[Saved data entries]
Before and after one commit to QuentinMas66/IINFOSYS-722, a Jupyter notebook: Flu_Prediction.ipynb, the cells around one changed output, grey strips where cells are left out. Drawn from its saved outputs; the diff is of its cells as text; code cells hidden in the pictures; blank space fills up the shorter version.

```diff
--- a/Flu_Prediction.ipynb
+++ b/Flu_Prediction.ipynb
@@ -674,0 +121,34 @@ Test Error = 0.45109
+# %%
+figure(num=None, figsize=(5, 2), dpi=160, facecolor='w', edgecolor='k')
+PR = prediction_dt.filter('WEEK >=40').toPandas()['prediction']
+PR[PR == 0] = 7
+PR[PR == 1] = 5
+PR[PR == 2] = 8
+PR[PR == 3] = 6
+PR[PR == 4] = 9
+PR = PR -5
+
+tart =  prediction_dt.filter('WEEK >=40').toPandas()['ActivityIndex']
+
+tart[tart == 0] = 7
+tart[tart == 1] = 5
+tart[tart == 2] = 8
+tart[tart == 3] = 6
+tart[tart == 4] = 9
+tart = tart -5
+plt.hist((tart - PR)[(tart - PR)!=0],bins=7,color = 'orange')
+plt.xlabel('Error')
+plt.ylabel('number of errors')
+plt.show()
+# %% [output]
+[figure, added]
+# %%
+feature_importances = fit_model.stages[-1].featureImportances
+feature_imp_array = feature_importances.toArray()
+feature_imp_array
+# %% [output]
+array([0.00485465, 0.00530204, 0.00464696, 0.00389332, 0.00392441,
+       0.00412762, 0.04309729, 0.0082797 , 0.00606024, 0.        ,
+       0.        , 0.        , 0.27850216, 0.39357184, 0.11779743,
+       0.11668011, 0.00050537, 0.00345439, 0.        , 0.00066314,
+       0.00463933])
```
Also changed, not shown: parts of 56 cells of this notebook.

◆ What the task requires: Using the records above, gather all lines where the string "tart" is present.

◆ Task result:
+tart =  prediction_dt.filter('WEEK >=40').toPandas()['ActivityIndex']
+tart[tart == 0] = 7
+tart[tart == 1] = 5
+tart[tart == 2] = 8
+tart[tart == 3] = 6
+tart[tart == 4] = 9
+tart = tart -5
+plt.hist((tart - PR)[(tart - PR)!=0],bins=7,color = 'orange')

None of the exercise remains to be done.